Pasteles & Parceros

Pasteles de guayaba are my favorite! Really, I ate four of them this morning. And in US Dollars, they cost like 30 cents each. Seriously, BOCA HOLE.


“Boca Hole” is a term, circa 2009, that Julie and Blago created when referring to delicious food or epic quantities of food.

Boca = mouth.

Hole = Hole.

Boca Hole = MOUTH HOLE.

Essentially, when the term “Boca Hole” is employed in a sentence or in a conversation, it means:

“¡¡¡I want to eat that yummy thing, right now, quickly!!! ¡¡¡My level of excitement / hunger / stoke is so high, therefore I must loudly announce my epic level of hungerstoke, because, YUM!!!”

Carried on the Boca Hole train when I saw a man selling these tiny green fruits on the street corner. I must try them.

Henceforth we have the awesomely weird fruit of the day: Mamoncillo


It’s sweet and slightly fruity like lychee. The challenge is sucking / tooth scraping the fruit off of the inner pit. Delicious, but overall challenging to eat. I’m definitely burning more calories in my effort to eat this tiny ping pong ball of Yum compared to the nutrition it provides as a fruit. 


Mamoncillo is not for everyone. It’s texture and color could both be classified as wEiRd. To be honest, it’s kind of like a marble sized ball of phlegm in your mouth. Suerte if you ever try it!

Fun fact: the pit that is inside the fruitball has many uses by many different cultures here. Toasting it, grinding it up as a flour, brewing it into beer…all great ideas. I spat the pit.


Pastel de Pollo is our collective favorite. It’s versatility, price, size, and the satisfaction it guarantees…it’s the obvious daily choice.



Why would I eat anything other than pasteles for breakfast? Essentially a hot pocket, but no cheese. Potatoes and shredded chicken and spices and other yummies….all stuffed into a hand held corn patty. Amazing.


In the evening we strolled around the block to a hostel because they were hosting a language exchange. We expected a mixture of gringos and paisas. Paisa is simply a term that refers to the people of the Antioquia region of Colombia. In this case, language exchange was simply a term that meant,

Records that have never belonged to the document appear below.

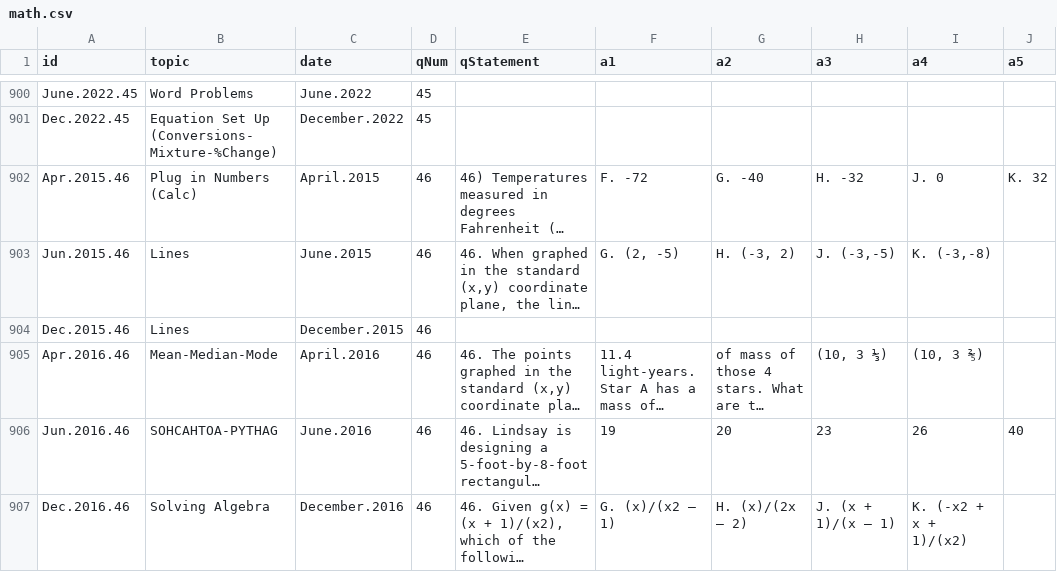
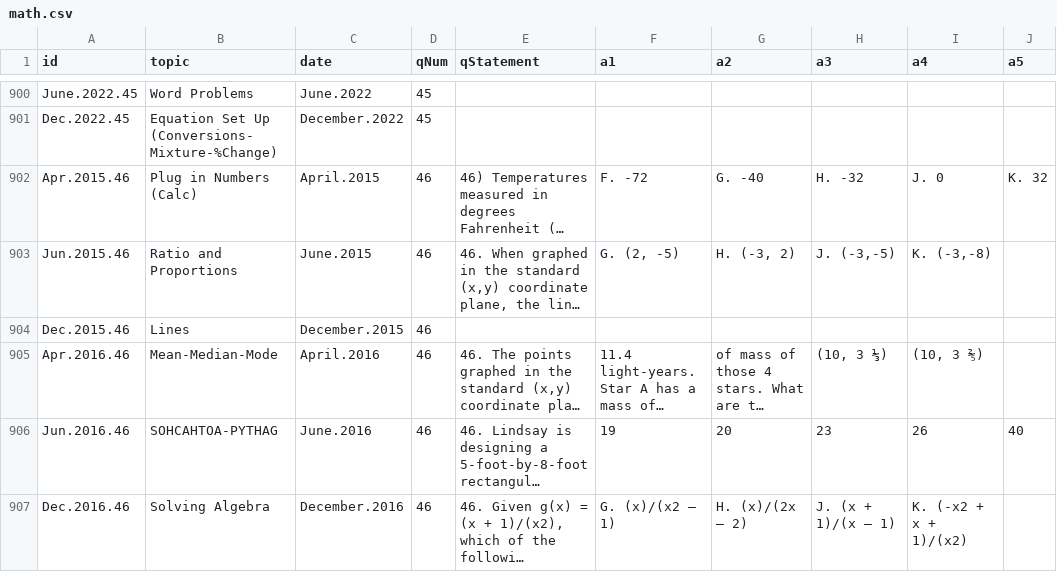
Before and after one commit to bryant-vu/ACT, a CSV file: data/math.csv, drawn as a sheet; only a part is shown, gaps mark what is left out; long unchanged cells end in …; the diff covers the shown part only; the diff names each change by its address in the sheet, - before the commit and + after, or states it on an @@ line.

```diff
--- a/data/math.csv
+++ b/data/math.csv
-B903 (topic): Lines
+B903 (topic): Ratio and Proportions
```
Also changed, not shown: 5 edited cells elsewhere in this file, 1 other file.
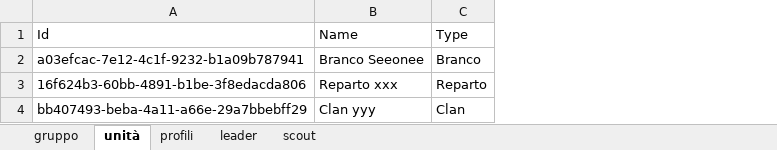
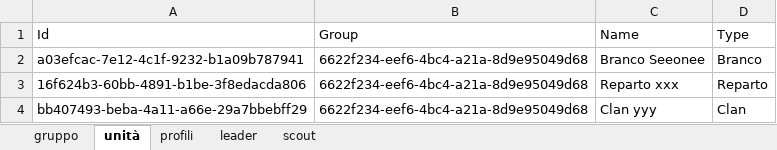
Before and after one commit to lussoluca/akela, an Excel workbook: import.xlsx, sheet unità, drawn as a sheet; values as stored, in another font and other column widths than the file's, no borders; charts and pictures not drawn; the diff names each change by its address in the sheet, - before the commit and + after, or states it on an @@ line.

```diff
--- a/import.xlsx (sheet unità)
+++ b/import.xlsx (sheet unità)
+column B (Group), rows 2-4: all 6622f234-eef6-4bc4-a21a-8d9e95049d68
```
Also changed, not shown: sheet scout, sheet profili, sheet leader, 4 other files.
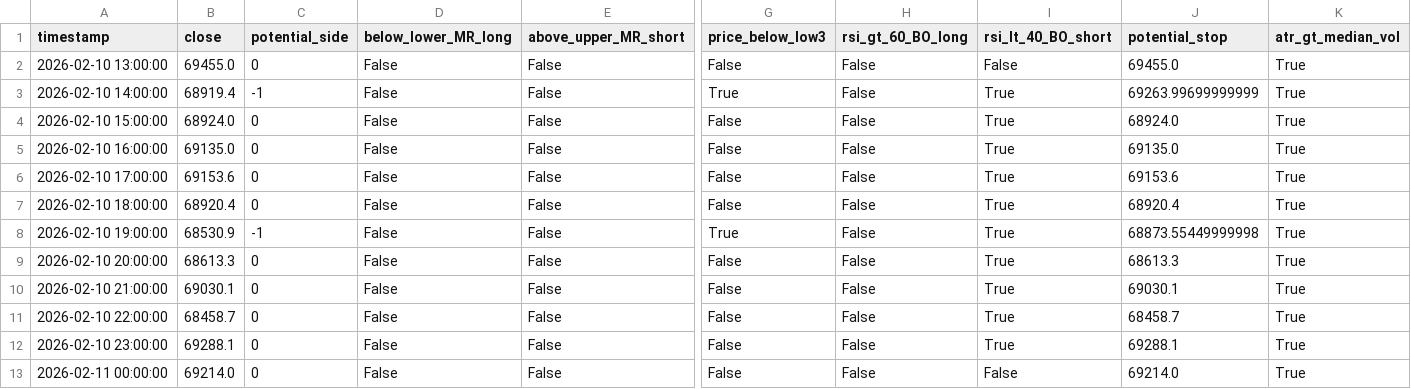
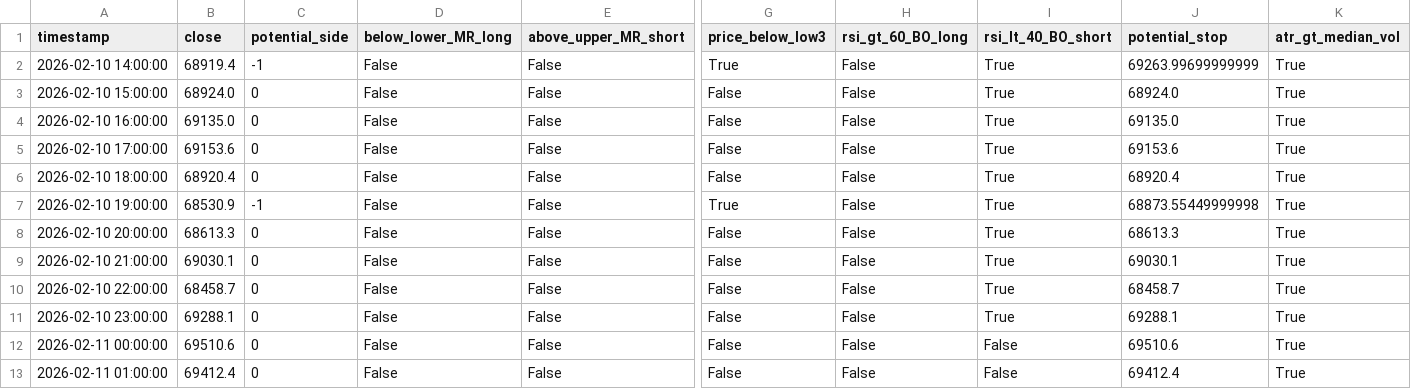
Before and after one commit to cdavocazh/btc-db-v3-cron, a CSV file: backtest_results/conditions.csv, drawn as a sheet; only a part is shown, gaps mark what is left out; removed rows and columns are numbered as before the commit, all else as after; rows hold the shown columns only; the diff names each change by its address in the sheet, - before the commit and + after, or states it on an @@ line.

```diff
--- a/backtest_results/conditions.csv
+++ b/backtest_results/conditions.csv
-row 2: 2026-02-10 13:00:00 | 69455.0 | 0 | False | False | False | False | False | 69455.0 | True
-B12 (close): 69214.0
+B12 (close): 69510.6
-J12 (potential_stop): 69214.0
+J12 (potential_stop): 69510.6
+row 13: 2026-02-11 01:00:00 | 69412.4 | 0 | False | False | False | False | False | 69412.4 | True
```
Also changed, not shown: backtest_results/indicators.csv, 3 other files.
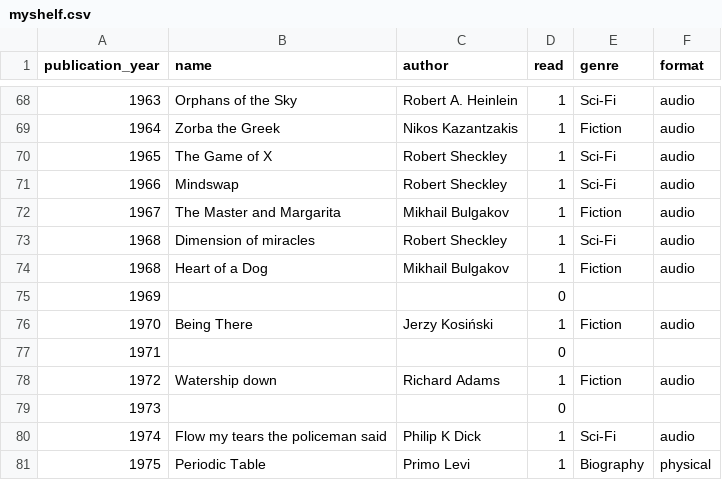
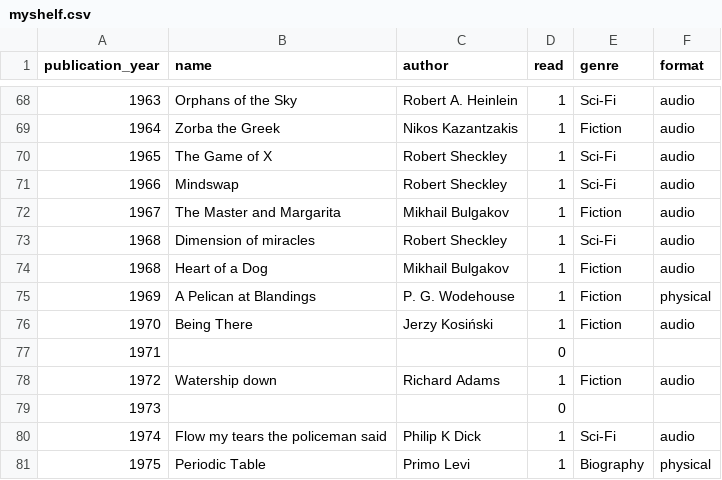
Before and after one commit to sangeetabhatia03/mybookshelf, a CSV file: data/myshelf.csv, drawn as a sheet; only a part is shown, gaps mark what is left out; removed rows and columns are numbered as before the commit, all else as after; the diff names each change by its address in the sheet, - before the commit and + after, or states it on an @@ line.

Commit message:
Update myshelf.csv

```diff
--- a/data/myshelf.csv
+++ b/data/myshelf.csv
-row 75: 1969 |  |  | 0
+row 75: 1969 | A Pelican at Blandings | P. G. Wodehouse | 1 | Fiction | physical
```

Come to our hostel! Buy drinks at our bar! Guaranteed gringos and parceros and LOUD music. Come spend an evening yelling at each other!

Maybe a little harsh. It was fun after all.

I felt like we had entered a middle school dance. There were people inside, grouped accordingly with either people they already knew [example: Julie and Blake sat on the couch in the middle of the room], grouped accordingly with people who were from the same country, and paired off by people who spoke the same native tongue.

After 10 minutes of no eye contact with anyone except for Blake, [I was actively trying!], we said to each other,

“Ok. Five more minutes. Let’s see if anyone comes in that looks like they actively want to engage in a language exchange as opposed to heading straight for the bar.”

I said,

“Hola, que tal?” to a girl walking by.

Radio silence. Nothing. Ignored. 

Language exchange: 1. Julie: 0.

Right as Blake was saying,

“Ok. We tried. Let’s go.”

I made eye contact with a man across the room who was standing with a girl just across the room from us. They looked like they had been having the exact same conversation about leaving. Except, their conversation was in Spanish.

And so we met José Pablo and his friend. The conversation began with the blunt question,

“So, what do you like about language exchanges?”

We all agreed that organized language exchanges, “intercambios,” are easier and more fun when facilitated. We attempted to facilitate our own by speaking Spanish to them while they spoke English to us. Entertaining. Five more people joined us around the awkwardly tall table….my chin could nearly rest on it’s edge from my seated position on the couch. We spoke about our jobs, what we like to do for fun, and just when I thought the conversation was going to jump to something interesting about Colombia, it jumped straight to Donald Trump. A conversation pursued.

Big learnings of the night:

Instead of asking “Que tal?” to say “What’s up?“, ask “Que mas?“.

The common descriptive words for “cool” and “awesome” are “chevere” and “bacano“. I use “chevere” frequently already, so I’m on the right track. I hadn’t heard “bacan” since my time in Chile.

And finally, when asking “Que mas?“, throw in “parce” or “parcero” at the end of the question to ask, “What’s up bro?” / “What’s good friend?” / What it is homie?

This entry was posted in Colombia. Bookmark the permalink.

A Penny For Your Thoughts?

Fill in your details below or click an icon to log in: Logo

You are commenting using your account. Log Out /  Change )

Twitter picture

You are commenting using your Twitter account. Log Out /  Change )

Facebook photo

You are commenting using your Facebook account. Log Out /  Change )

Connecting to %s